The option of walking downstairs and turning a dial to turn up the heat is not available to me. I live in a gorgeous 18 year old log house (not to be mistaken with a log cabin, but that’s not my story), which is currently not heated by a furnace, but rather, by a wood stove. It’s 39 degrees Fahrenheit outside, but there’s no fire burning downstairs. I could, and likely should, go start one, before the temperatures start to drop for the night. However, the ways I combat with the chill in my house might be of interest to anyone else who does have the ability to control their heat by a dial, but chooses to keep it low to save money.
- My slippers. My mother gave me a pair of lamb’s wool lined slippers for Christmas in 2005, because I was always stealing hers. My feet tend to be cold long after the rest of me is well covered, and I hate wearing socks indoors. This minimal investment is both comfy and does wonders for your body warmth.
- Closing off rooms you don’t use. The back office, where our family business supplies are kept, and the door to the basement remain shut at all times. Sure, it’s cold in that back room when I pop in there for 10 seconds to retrieve something, but I get over it.
- Layers! I’m almost never around the house without a hoodie or sweater on, regardless of whether there’s a fire in the wood stove or not.
- My poor hands while I type at my computer have not yet been saved. I have the yarn to knit a pair of fingerless gloves, but I don’t have the proper size of needles yet. Does anyone have five “size 2” double-pointed needles laying around?

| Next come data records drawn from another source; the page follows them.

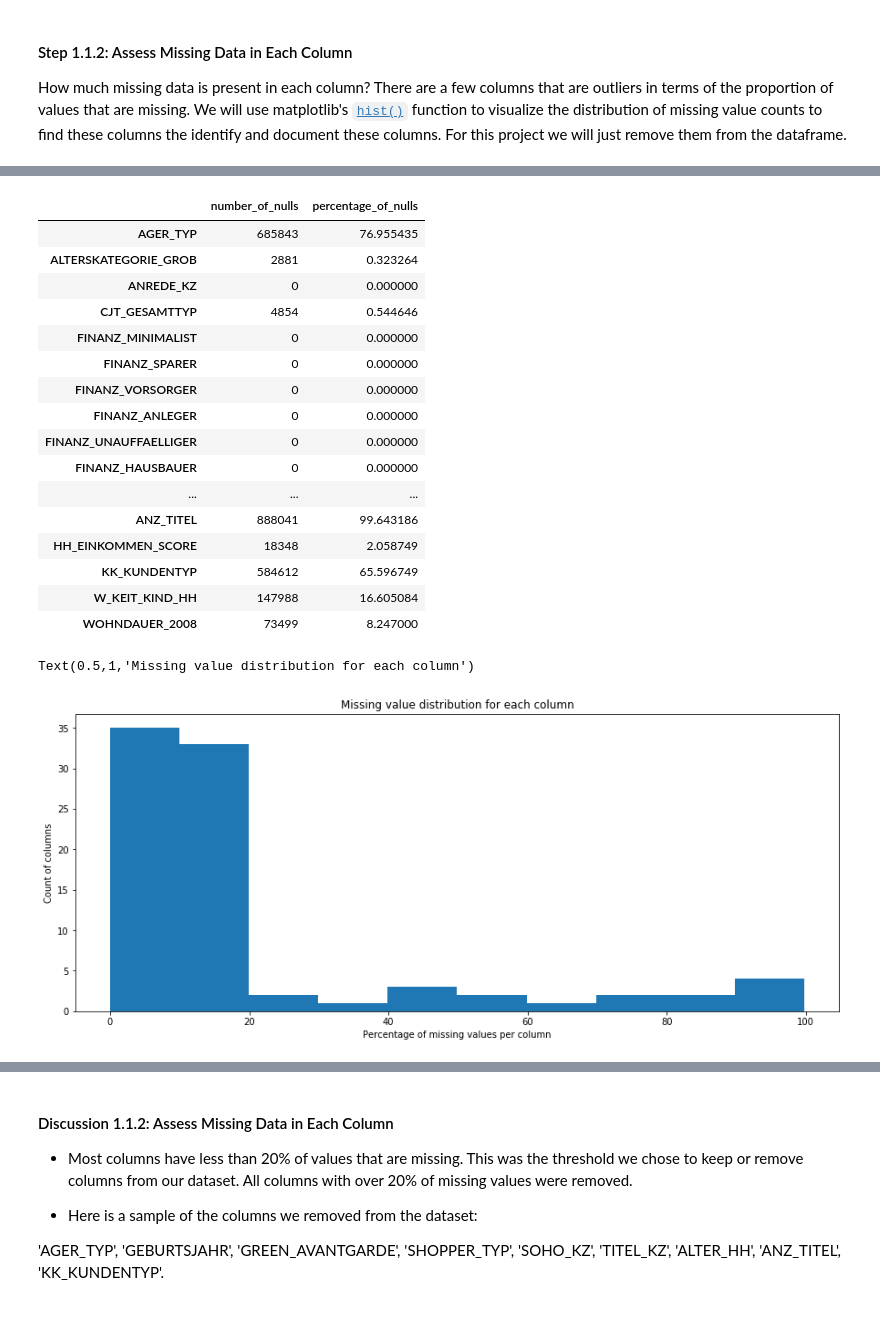
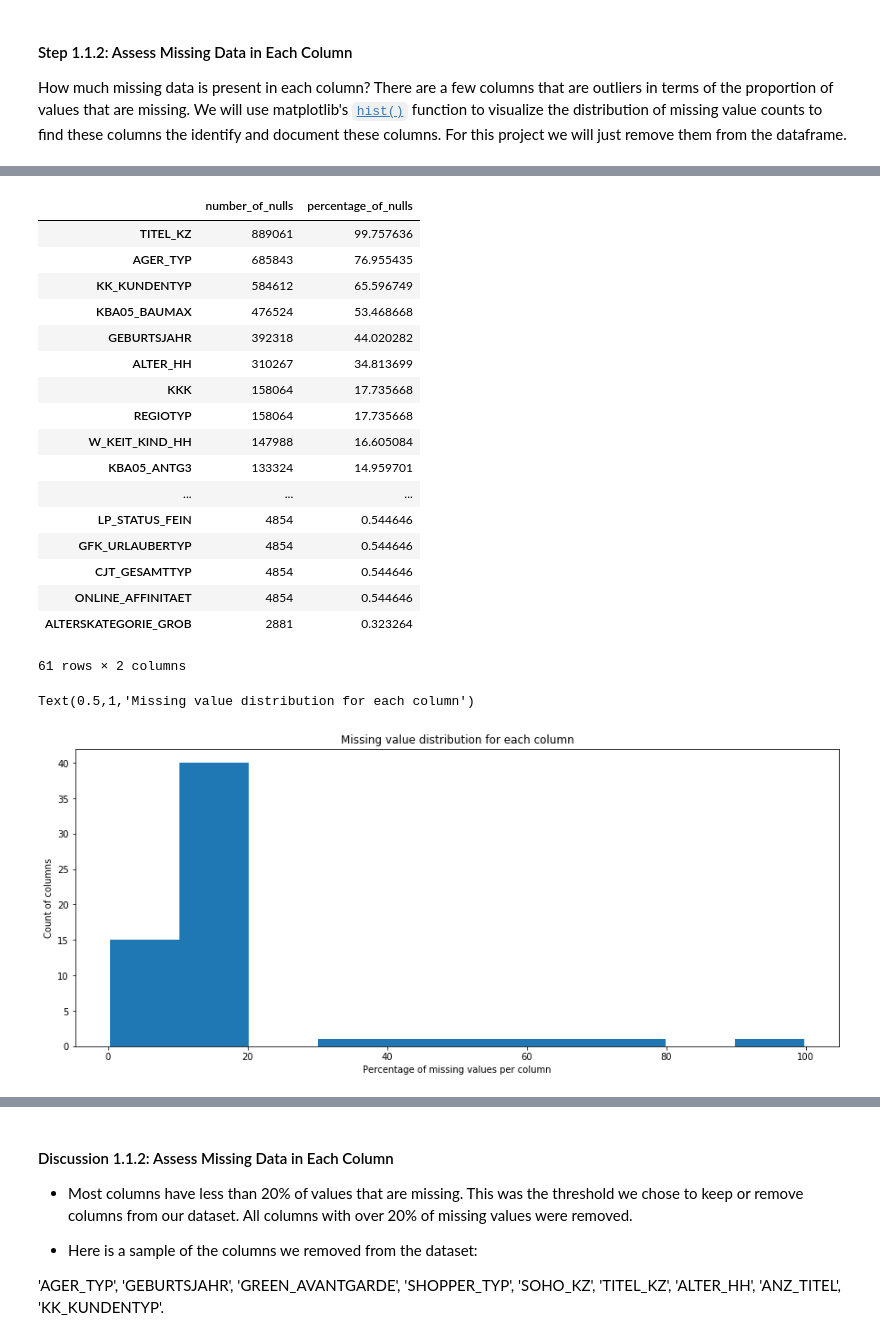
Before and after one commit to Julienbeaulieu/Identify-Customer-Segments-with-Arvato, a Jupyter notebook: Identify_Customer_Segments.ipynb, the cells around one changed output, grey strips where cells are left out. Saved outputs shown, nothing was run; the diff lists cells and outputs as text; code cells hidden in the pictures.

```diff
--- a/Identify_Customer_Segments.ipynb
+++ b/Identify_Customer_Segments.ipynb
@@ -170,0 +114,16 @@ Name: ALTERSKATEGORIE_GROB, dtype: int64
+# %%
+def is_int(value):
+    try:
+        int(value)
+        return True
+    except ValueError:
+        return False
+# %%
+data_dict = {'nan_vals': feat_info['missing_or_unknown'] \
+             .str.replace('[','').str.replace(']','').str.split(',').values}
+
+missing_vals = pd.DataFrame(data_dict, index = feat_info['attribute'].values)
+
+# convert to int unless the value is 'X' or 'XX'
+missing_vals['nan_vals'] = missing_vals.apply(lambda x:
+                [int(i) if is_int(i) == True else i for i in x[0]], axis=1)
@@ -170,0 +150,3 @@ Name: ALTERSKATEGORIE_GROB, dtype: int64
+# %%
+for column in azdias_clean:
+    azdias_clean[column] = azdias_clean[column].replace(missing_vals.loc[column][0], np.nan)
@@ -195,39 +162,39 @@ Length: 85, dtype: int64
 # %%
-# Investigate patterns in the amount of missing data in each column.
-col1 = azdias_clean.isnull().sum()
+null_data = azdias_clean.isnull().sum()[azdias_clean.isnull().sum() != 0]
+null_data.values
 
-# Create a DatFrame of null values
-df_nulls = pd.DataFrame(data= col1, columns = ['number_of_nulls'])
-df_nulls['percentage_of_nulls'] = azdias_clean.isnull().sum() / len(azdias_clean) * 100
-df_nulls.head(50)
+df_nulls = pd.DataFrame(data = null_data, columns = ['number_of_nulls'])
+df_nulls['percentage_of_nulls'] = null_data.values / len(azdias_clean) * 100
+df_nulls.sort_index(by='percentage_of_nulls', ascending=False)
 # %% [output]
 |  | number_of_nulls | percentage_of_nulls |
+| TITEL_KZ | 889061 | 99.757636 |
 | AGER_TYP | 685843 | 76.955435 |
+| KK_KUNDENTYP | 584612 | 65.596749 |
+| KBA05_BAUMAX | 476524 | 53.468668 |
+| GEBURTSJAHR | 392318 | 44.020282 |
+| ALTER_HH | 310267 | 34.813699 |
+| KKK | 158064 | 17.735668 |
+| REGIOTYP | 158064 | 17.735668 |
+| W_KEIT_KIND_HH | 147988 | 16.605084 |
+| KBA05_ANTG3 | 133324 | 14.959701 |
+| ... | ... | ... |
+| LP_STATUS_FEIN | 4854 | 0.544646 |
+| GFK_URLAUBERTYP | 4854 | 0.544646 |
+| CJT_GESAMTTYP | 4854 | 0.544646 |
+| ONLINE_AFFINITAET | 4854 | 0.544646 |
 | ALTERSKATEGORIE_GROB | 2881 | 0.323264 |
-| ANREDE_KZ | 0 | 0.000000 |
-| CJT_GESAMTTYP | 4854 | 0.544646 |
-| FINANZ_MINIMALIST | 0 | 0.000000 |
-| FINANZ_SPARER | 0 | 0.000000 |
-| FINANZ_VORSORGER | 0 | 0.000000 |
-| FINANZ_ANLEGER | 0 | 0.000000 |
-| FINANZ_UNAUFFAELLIGER | 0 | 0.000000 |
-| FINANZ_HAUSBAUER | 0 | 0.000000 |
-| ... | ... | ... |
-| ANZ_TITEL | 888041 | 99.643186 |
-| HH_EINKOMMEN_SCORE | 18348 | 2.058749 |
-| KK_KUNDENTYP | 584612 | 65.596749 |
-| W_KEIT_KIND_HH | 147988 | 16.605084 |
-| WOHNDAUER_2008 | 73499 | 8.247000 |
+61 rows × 2 columns
 # %%
 # Visualize the proportion of how much missing data there is in our columns
 plt.figure(figsize=(15,6))
-plt.hist(azdias_clean.isnull().sum() / len(azdias_clean) * 100);
+plt.hist(df_nulls['percentage_of_nulls']);
 plt.xlabel('Percentage of missing values per column')
 plt.ylabel('Count of columns')
 plt.title('Missing value distribution for each column')
 # %% [output]
 Text(0.5,1,'Missing value distribution for each column')
-[figure, old version]
+[figure, new version]
 # %%
 # Get column names of columns that have *over* 20% of null values
 high_null_count_cols = df_nulls.query('percentage_of_nulls > 20')
```
Also changed, not shown: parts of 60 cells of this notebook, 1 other file.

In the end, perhaps it’s laziness that keeps me from starting a fire right now. But as long as I’m not cold, I’m saving a few logs, which saves money in the long run. If you’re wondering how I survive the opposite – heat in the summer – it’s simple. I grew up without air conditioning, so I never became dependant on it.. When it gets real bad, I move all of my stuff into the basement bedroom and refuse to leave until September.